Approximately 3,000 clinical neuro-ophthalmology patients are evaluated in the Neuro-Ophthalmology service each year. The evaluations include the entire range of afferent, efferent and pupil abnormalities thereby providing a diverse and challenging fellowship experience.
Purpose and Objectives
The fellowship is designed to provide additional training in neuro-ophthalmology for an ophthalmologist or neurologist who has completed an approved residency. The fellow will be expected:
- to acquire a special expertise in the diagnosis and management of neuro-ophthalmic problems,
to be able to conduct clinical research in neuro-ophthalmology, and
to learn how to be an effective teacher of neuro-ophthalmology.
To achieve these goals, the fellow will have to acquire a firm grasp of visual and ocular motor neuroanatomy, the neuropathology of vision and eye movement, the theory, practice, and interpretation of perimetry, electrophysiology of the visual system, and imaging of the eye (including optical coherence tomography). The fellow will also acquire expertise in the reading of CT and MR scans, and achieve a working understanding of the autonomic physiology and pharmacology of the eye.
The Fellowship is for a 12-month period (unless other arrangements are made). An optional second year is available for those particularly interested in clinical investigations.
One fellow is accepted at a time (with occasional exceptions, more than one fellow may be accepted, when additional funding is available).
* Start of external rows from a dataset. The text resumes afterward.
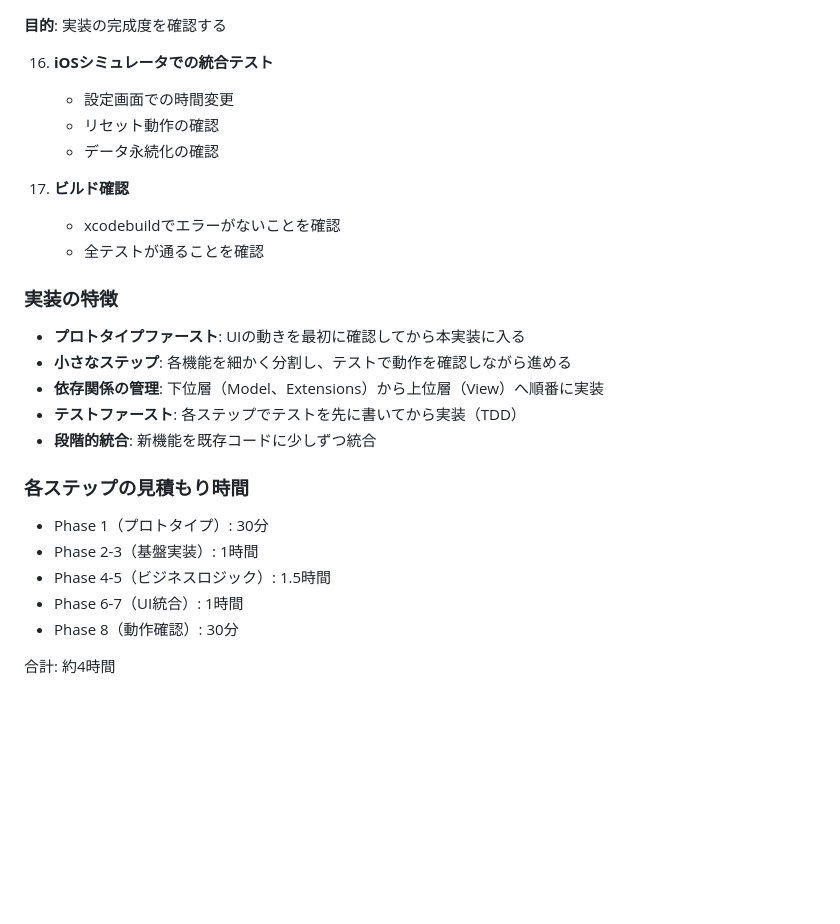
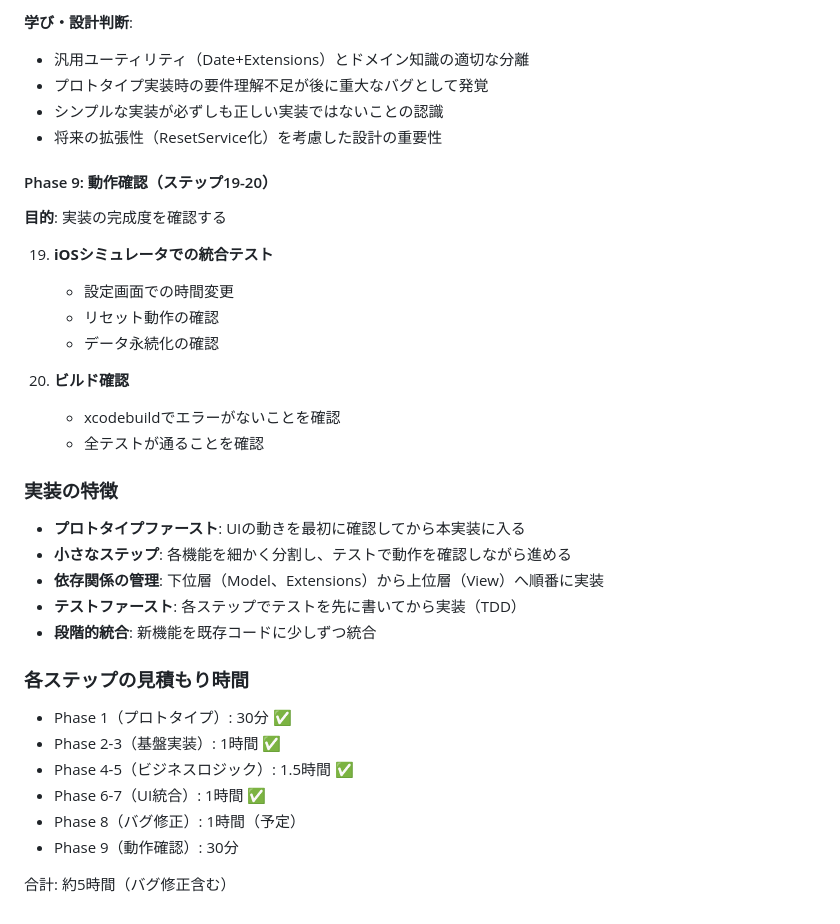
Before and after one commit to shibayu36/Hibito, a Markdown page: docs/onetime/20250711_リセット時間設定機能.md, the part around one of its changes. Rendered like a GitHub page; blank space fills up the shorter version.

```diff
--- a/docs/onetime/20250711_リセット時間設定機能.md
+++ b/docs/onetime/20250711_リセット時間設定機能.md
@@ -625,11 +674,18 @@ struct TodoListView: View {
+**学び・設計判断**:
+- 汎用ユーティリティ（Date+Extensions）とドメイン知識の適切な分離
+- プロトタイプ実装時の要件理解不足が後に重大なバグとして発覚
+- シンプルな実装が必ずしも正しい実装ではないことの認識
+- 将来の拡張性（ResetService化）を考慮した設計の重要性
+
+#### Phase 9: 動作確認（ステップ19-20）
 **目的**: 実装の完成度を確認する
 
-16. **iOSシミュレータでの統合テスト**
+19. **iOSシミュレータでの統合テスト**
     - 設定画面での時間変更
     - リセット動作の確認
     - データ永続化の確認
 
-17. **ビルド確認**
+20. **ビルド確認**
     - xcodebuildでエラーがないことを確認
     - 全テストが通ることを確認
 
@@ -643,10 +699,11 @@ struct TodoListView: View {
 
 ### 各ステップの見積もり時間
 
-- Phase 1（プロトタイプ）: 30分
-- Phase 2-3（基盤実装）: 1時間
-- Phase 4-5（ビジネスロジック）: 1.5時間
-- Phase 6-7（UI統合）: 1時間
-- Phase 8（動作確認）: 30分
+- Phase 1（プロトタイプ）: 30分 ✅
+- Phase 2-3（基盤実装）: 1時間 ✅
+- Phase 4-5（ビジネスロジック）: 1.5時間 ✅
+- Phase 6-7（UI統合）: 1時間 ✅
+- Phase 8（バグ修正）: 1時間（予定）
+- Phase 9（動作確認）: 30分
 
-合計: 約4時間
+合計: 約5時間（バグ修正含む）
```
Also changed, not shown: other parts of docs/onetime/20250711_リセット時間設定機能.md (+66 -17 lines).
The University of Iowa Neuro-Ophthalmology Fellowship program is compliant with Association of University Professors of Ophthalmlogy (AUPO) Fellowship Compliance Committee (FCC) process described at the link below.
Program Requirements for Fellowship Education in Neuro-Ophthalmology (pdf)